"There Interposed a Fly”

For Emily Dickinson, May 15, 1886


As her last milky breath skimmed

her lips she heard me hum

the flickering music of the sun.


From the bedpost I watched

her onyx eyes bum out their coal-

all her fire blown into glass


as transparent as my wings. How could I not

caress her ear, alight upon her muslin

shoulder? In this linen light it was easy


in my blue bottle boldness to unlock

her prison of liquid perfume,

motes of cinnamon dispersed


through air, her soul' s censer waving,

releasing her from the enigma

of dashes. She called to me-


she would miss wild nights

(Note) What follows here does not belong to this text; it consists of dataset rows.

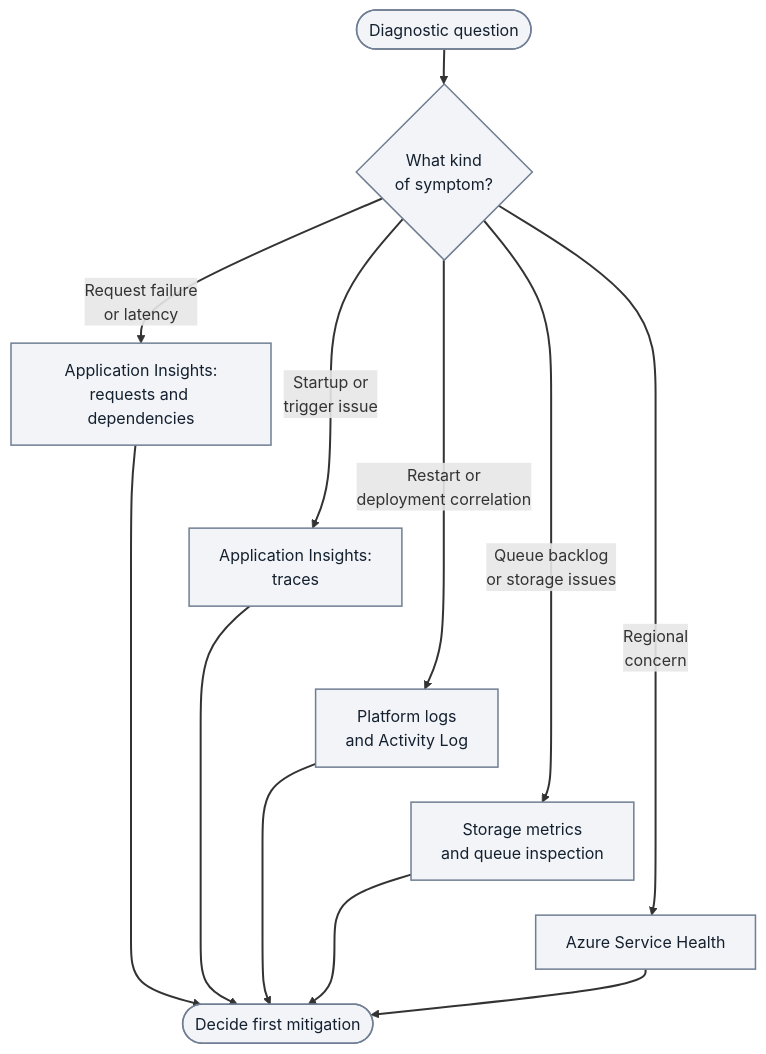
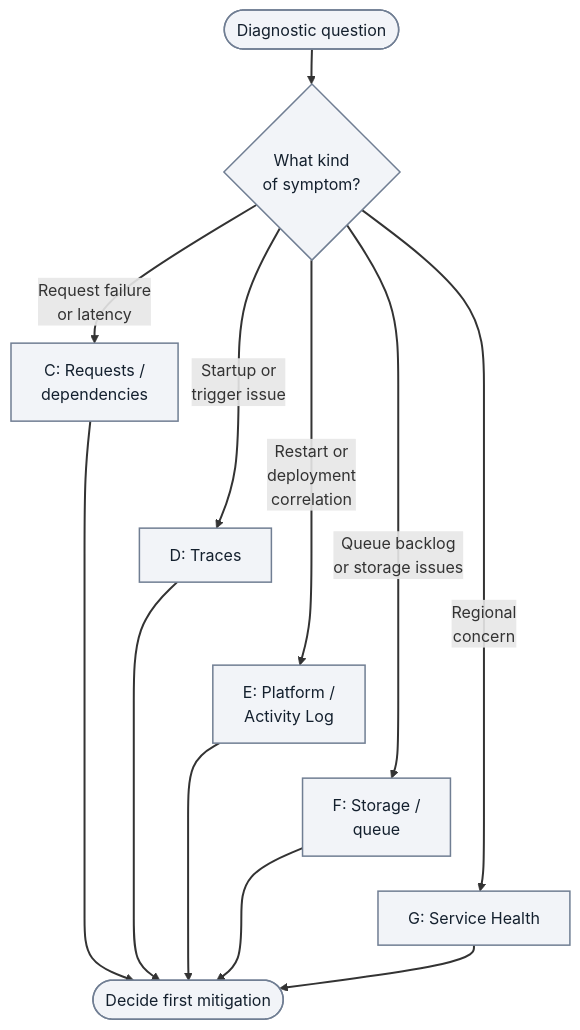
One commit to yeongseon/azure-functions-practical-guide changed the diagram in docs/troubleshooting/evidence-map.md. Above: the diagram before and after it, drawn with Mermaid. The commit also changed other lines of this file, not shown here.

Commit message:
docs(diagrams): expand keyed evidence source legend
Keep five independent evidence paths with full categories and source names
in an adjacent table. Refresh only owned records for the reviewed figures.

Refs #277

````diff
--- a/docs/troubleshooting/evidence-map.md
+++ b/docs/troubleshooting/evidence-map.md
@@ -49,25 +49,25 @@
 ```mermaid
 %%{init: {'flowchart': {'nodeSpacing': 5, 'rankSpacing': 35}}}%%
 flowchart TD
     accTitle: Symptom to first evidence source
     accDescr: Illustrative evidence lookup, not a causal classifier. Request failures or latency route to requests and dependencies; startup or trigger issues to traces; restart or deployment correlation to platform logs and Activity Log; queue backlog or storage issues to Storage metrics and queue inspection; regional concerns to Service Health. Each source leads to choosing a first mitigation. Telemetry availability depends on instrumentation and configuration.
     A(["Diagnostic question"]) --> B{"What kind<br/>of symptom?"}
-    B -->|"Request failure<br/>or latency"| C["Application Insights:<br/>requests and dependencies"]
-    B -->|"Startup or<br/>trigger issue"| D["Application Insights:<br/>traces"]
-    B -->|"Restart or<br/>deployment correlation"| E["Platform logs<br/>and Activity Log"]
-    B -->|"Queue backlog<br/>or storage issues"| F["Storage metrics<br/>and queue inspection"]
-    B -->|"Regional<br/>concern"| G["Azure Service Health"]
+    B -->|"Request failure<br/>or latency"| C["C: Requests /<br/>dependencies"]
+    B -->|"Startup or<br/>trigger issue"| D["D: Traces"]
+    B -->|"Restart or<br/>deployment<br/>correlation"| E["E: Platform /<br/>Activity Log"]
+    B -->|"Queue backlog<br/>or storage issues"| F["F: Storage /<br/>queue"]
+    B -->|"Regional<br/>concern"| G["G: Service Health"]
     C --> H(["Decide first mitigation"])
     D --> H
     E --> H
     F --> H
     G --> H
     %% Layout-only links tier alternatives; they add no diagnostic steps or arrows.
     C ~~~ D
     D ~~~ E
     E ~~~ F
     F ~~~ G
     classDef baseNeutral fill:#f2f4f8,stroke:#707e93,stroke-width:1.5px,color:#14202e;
     class A,B,C,D,E,F,G,H baseNeutral;
     linkStyle default stroke-width:2px;
 ```
````
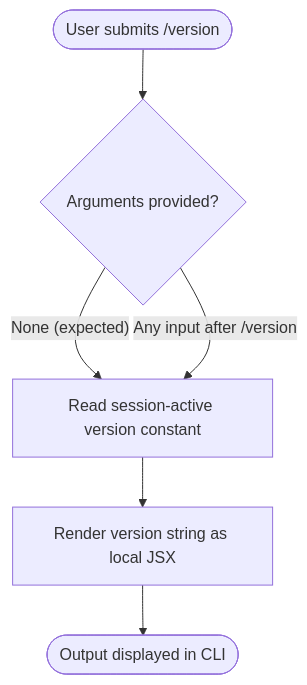
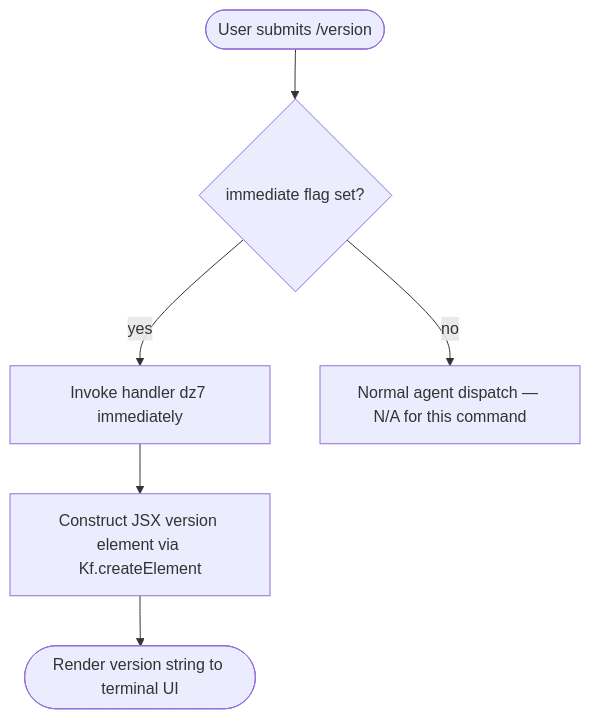
One commit to MyLittleLuckyDog/cc-gnothi changed the diagram in versions/v2.1.143/version.md. Above: the diagram before and after it, drawn with Mermaid. The commit also changed other lines of this file and 483 other files, not shown here.

````diff
--- a/versions/v2.1.143/version.md
+++ b/versions/v2.1.143/version.md
@@ -50,8 +56,8 @@
 ```mermaid
 flowchart TD
-    A([User submits /version]) --> B{Arguments provided?}
-    B -- "None (expected)" --> C[Read session-active version constant]
-    B -- "Any input after /version" --> C
-    C --> D[Render version string as local JSX]
-    D --> E([Output displayed in CLI])
+    A([User submits /version]) --> B{immediate flag set?}
+    B -- yes --> C[Invoke handler dz7 immediately]
+    B -- no --> D[Normal agent dispatch — N/A for this command]
+    C --> E[Construct JSX version element via Kf.createElement]
+    E --> F([Render version string to terminal UI])
 ```
````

moored in alabaster, in this chamber

where I nestled between the auburn


threads of her hair. I was humbled-

her last message of love was for me,

a speck, a cinder afloat in white


air. What could I give her?

If only I could translate the secret of dying

(after all, it's what I feed on)


if only I could tell her-

keep your eyes open, stare at me

as if I were your mountain,


your sky, your dot on a disc of snow-

your never in the letting go.


Andrea Bates